▶ Work to complete
Scan the entries below. Report each line where the string "cells" occurs.

---------- Data ----------

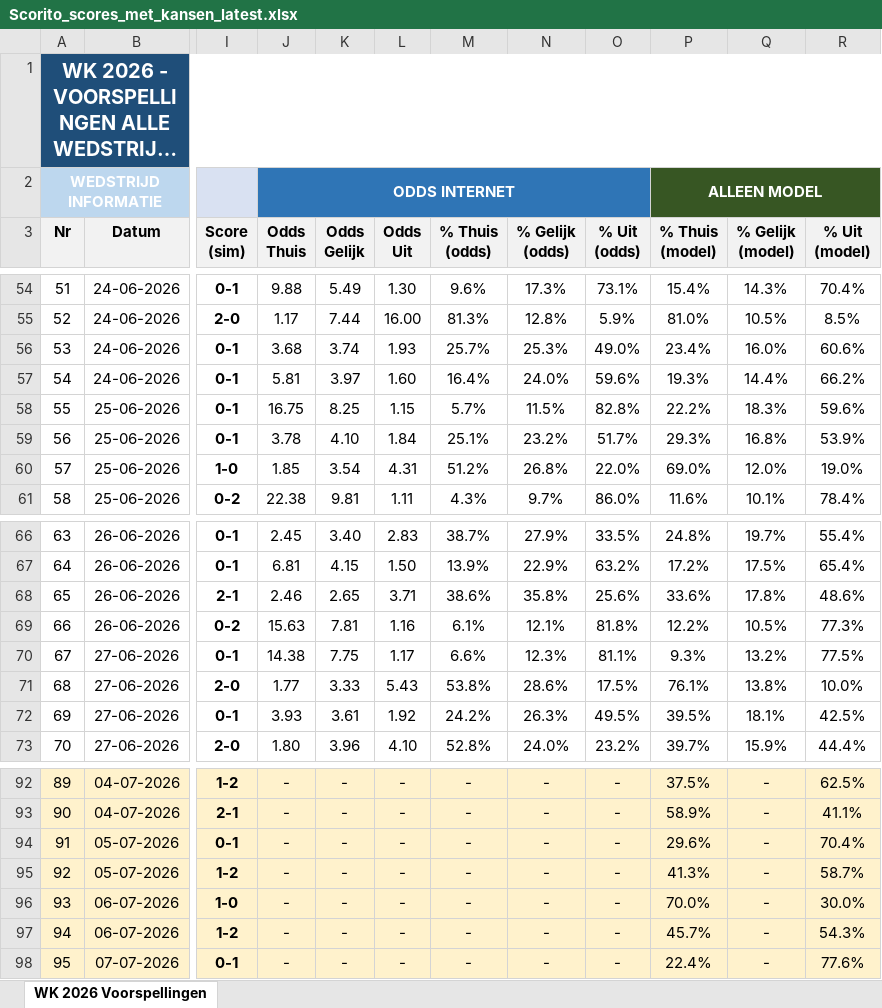
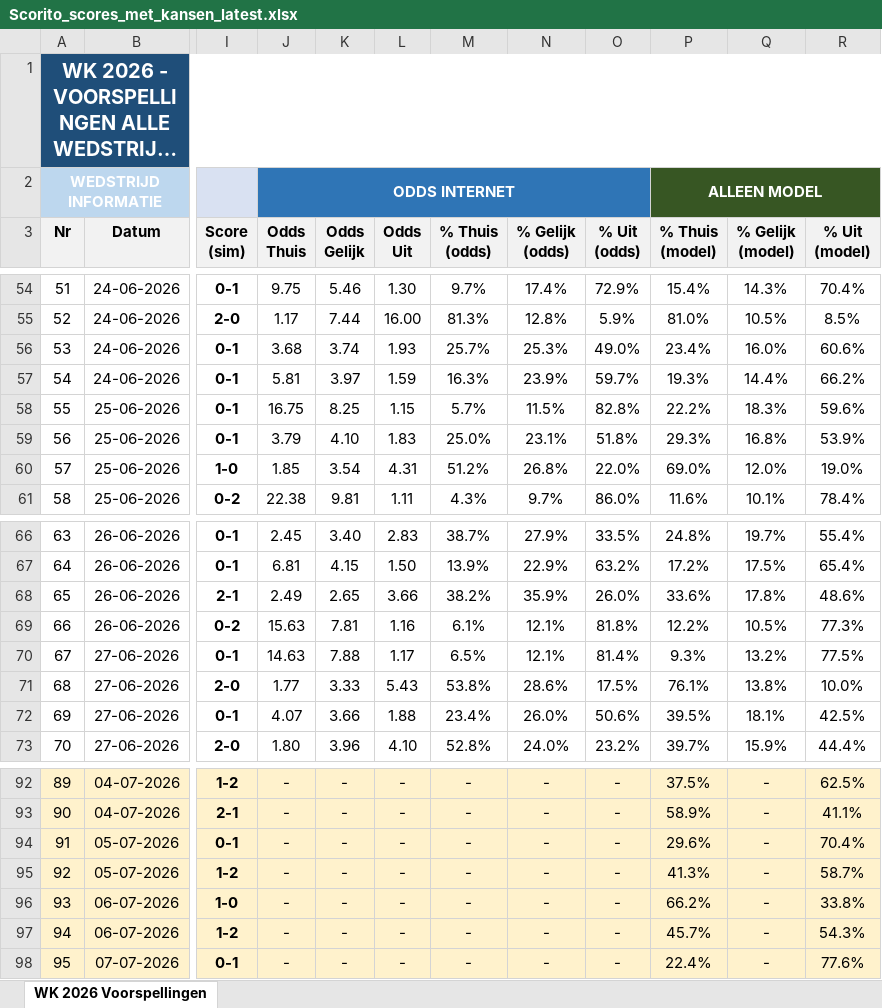
Before and after one commit to thomlaer/voetbal_prediction, an Excel workbook: github_vercel_app/public/files/Scorito_scores_met_kansen_latest.xlsx, sheet WK 2026 Voorspellingen, drawn as a sheet; only a part is shown, gaps mark what is left out; long unchanged cells end in …; values as stored, in another font and other column widths than the file's, no borders; the diff covers the shown part only; the diff names each change by its address in the sheet, - before the commit and + after, or states it on an @@ line.

```diff
--- a/github_vercel_app/public/files/Scorito_scores_met_kansen_latest.xlsx (sheet WK 2026 Voorspellingen)
+++ b/github_vercel_app/public/files/Scorito_scores_met_kansen_latest.xlsx (sheet WK 2026 Voorspellingen)
-J54 (Odds Thuis): 9.88
+J54 (Odds Thuis): 9.75
-K54 (Odds Gelijk): 5.49
+K54 (Odds Gelijk): 5.46
-M54 (% Thuis (odds)): 9.6%
+M54 (% Thuis (odds)): 9.7%
-N54 (% Gelijk (odds)): 17.3%
+N54 (% Gelijk (odds)): 17.4%
-O54 (% Uit (odds)): 73.1%
+O54 (% Uit (odds)): 72.9%
-L57 (Odds Uit): 1.60
+L57 (Odds Uit): 1.59
-M57 (% Thuis (odds)): 16.4%
+M57 (% Thuis (odds)): 16.3%
-N57 (% Gelijk (odds)): 24.0%
+N57 (% Gelijk (odds)): 23.9%
-O57 (% Uit (odds)): 59.6%
+O57 (% Uit (odds)): 59.7%
-J59 (Odds Thuis): 3.78
+J59 (Odds Thuis): 3.79
-L59 (Odds Uit): 1.84
+L59 (Odds Uit): 1.83
-M59 (% Thuis (odds)): 25.1%
+M59 (% Thuis (odds)): 25.0%
-N59 (% Gelijk (odds)): 23.2%
+N59 (% Gelijk (odds)): 23.1%
-O59 (% Uit (odds)): 51.7%
+O59 (% Uit (odds)): 51.8%
-J68 (Odds Thuis): 2.46
+J68 (Odds Thuis): 2.49
-L68 (Odds Uit): 3.71
+L68 (Odds Uit): 3.66
-M68 (% Thuis (odds)): 38.6%
+M68 (% Thuis (odds)): 38.2%
-N68 (% Gelijk (odds)): 35.8%
+N68 (% Gelijk (odds)): 35.9%
-O68 (% Uit (odds)): 25.6%
+O68 (% Uit (odds)): 26.0%
-J70 (Odds Thuis): 14.38
+J70 (Odds Thuis): 14.63
-K70 (Odds Gelijk): 7.75
+K70 (Odds Gelijk): 7.88
-M70 (% Thuis (odds)): 6.6%
+M70 (% Thuis (odds)): 6.5%
-N70 (% Gelijk (odds)): 12.3%
+N70 (% Gelijk (odds)): 12.1%
-O70 (% Uit (odds)): 81.1%
+O70 (% Uit (odds)): 81.4%
-J72 (Odds Thuis): 3.93
+J72 (Odds Thuis): 4.07
-K72 (Odds Gelijk): 3.61
+K72 (Odds Gelijk): 3.66
-L72 (Odds Uit): 1.92
+L72 (Odds Uit): 1.88
-M72 (% Thuis (odds)): 24.2%
+M72 (% Thuis (odds)): 23.4%
-N72 (% Gelijk (odds)): 26.3%
+N72 (% Gelijk (odds)): 26.0%
-O72 (% Uit (odds)): 49.5%
+O72 (% Uit (odds)): 50.6%
-P96 (% Thuis (model)): 70.0%
+P96 (% Thuis (model)): 66.2%
-R96 (% Uit (model)): 30.0%
+R96 (% Uit (model)): 33.8%
```
Also changed, not shown: 32 edited cells elsewhere in this sheet, github_vercel_app/public/files/Scorito_scores_puur_latest.xlsx, github_vercel_app/public/files/WK2026_Voorspellingen_latest.xlsx, 3 other files.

----------

▶ Your solution
Before and after one commit to thomlaer/voetbal_prediction, an Excel workbook: github_vercel_app/public/files/Scorito_scores_met_kansen_latest.xlsx, sheet WK 2026 Voorspellingen, drawn as a sheet; only a part is shown, gaps mark what is left out; long unchanged cells end in …; values as stored, in another font and other column widths than the file's, no borders; the diff covers the shown part only; the diff names each change by its address in the sheet, - before the commit and + after, or states it on an @@ line.
Also changed, not shown: 32 edited cells elsewhere in this sheet, github_vercel_app/public/files/Scorito_scores_puur_latest.xlsx, github_vercel_app/public/files/WK2026_Voorspellingen_latest.xlsx, 3 other files.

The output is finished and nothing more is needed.